=== Section Start ===

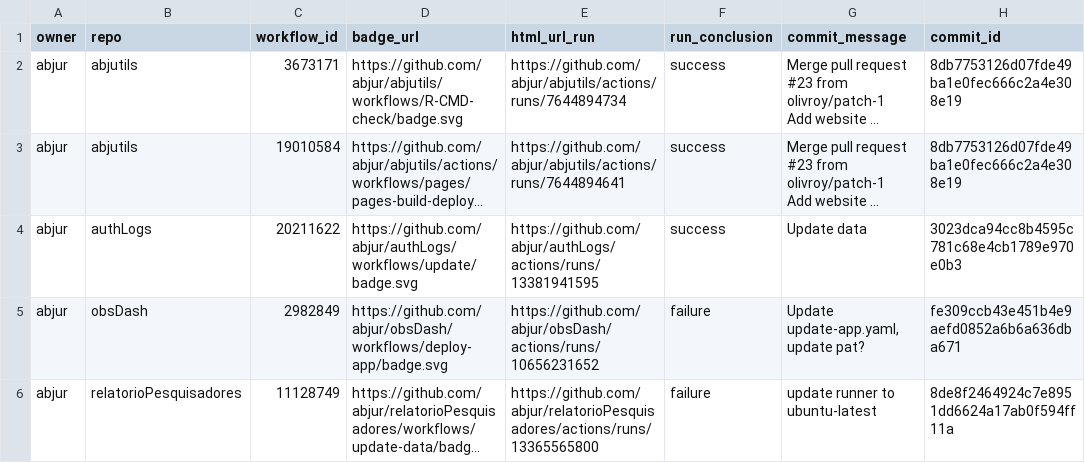
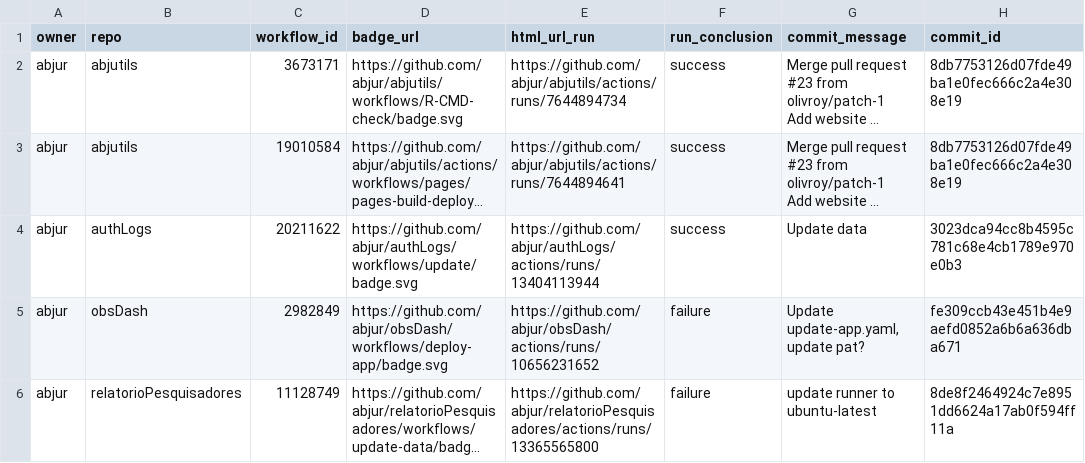
Before and after one commit to abjur/abjStatus, a CSV file: repos.csv, drawn as a sheet; only a part is shown; long unchanged cells end in …; the diff names each change by its address in the sheet, - before the commit and + after, or states it on an @@ line.

```diff
--- a/repos.csv
+++ b/repos.csv
-E4 (html_url_run): https://github.com/abjur/authLogs/actions/runs/13381941595
+E4 (html_url_run): https://github.com/abjur/authLogs/actions/runs/13404113944
```
Also changed, not shown: 1 other file.
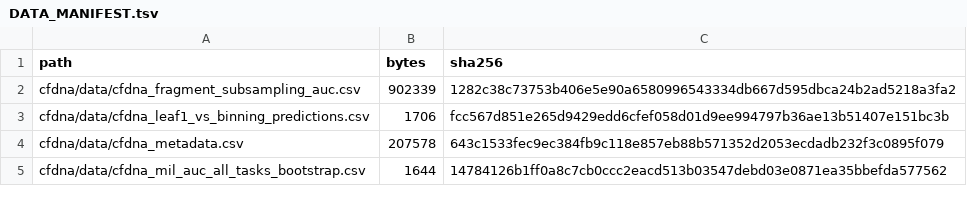
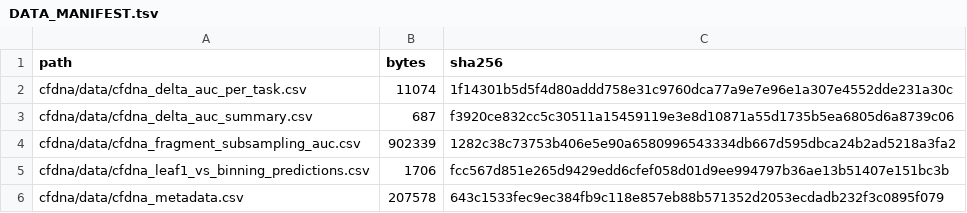
Before and after one commit to csglab/leaf-1-figures, a TSV file: DATA_MANIFEST.tsv, drawn as a sheet; only a part is shown; the shorter side is filled out with more unchanged rows; the diff names each change by its address in the sheet, - before the commit and + after, or states it on an @@ line.

```diff
--- a/DATA_MANIFEST.tsv
+++ b/DATA_MANIFEST.tsv
+row 2: cfdna/data/cfdna_delta_auc_per_task.csv | 11074 | 1f14301b5d5f4d80addd758e31c9760dca77a9e7e96e1a307e4552dde231a30c
+row 3: cfdna/data/cfdna_delta_auc_summary.csv | 687 | f3920ce832cc5c30511a15459119e3e8d10871a55d1735b5ea6805d6a8739c06
```
Also changed, not shown: FIGURE_OUTPUTS.tsv, NOTEBOOK_PROVENANCE.tsv, 41 other files.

=== Section End ===

Among the lines above, return each one holding the string "shown".

Before and after one commit to abjur/abjStatus, a CSV file: repos.csv, drawn as a sheet; only a part is shown; long unchanged cells end in …; the diff names each change by its address in the sheet, - before the commit and + after, or states it on an @@ line.
Also changed, not shown: 1 other file.
Before and after one commit to csglab/leaf-1-figures, a TSV file: DATA_MANIFEST.tsv, drawn as a sheet; only a part is shown; the shorter side is filled out with more unchanged rows; the diff names each change by its address in the sheet, - before the commit and + after, or states it on an @@ line.
Also changed, not shown: FIGURE_OUTPUTS.tsv, NOTEBOOK_PROVENANCE.tsv, 41 other files.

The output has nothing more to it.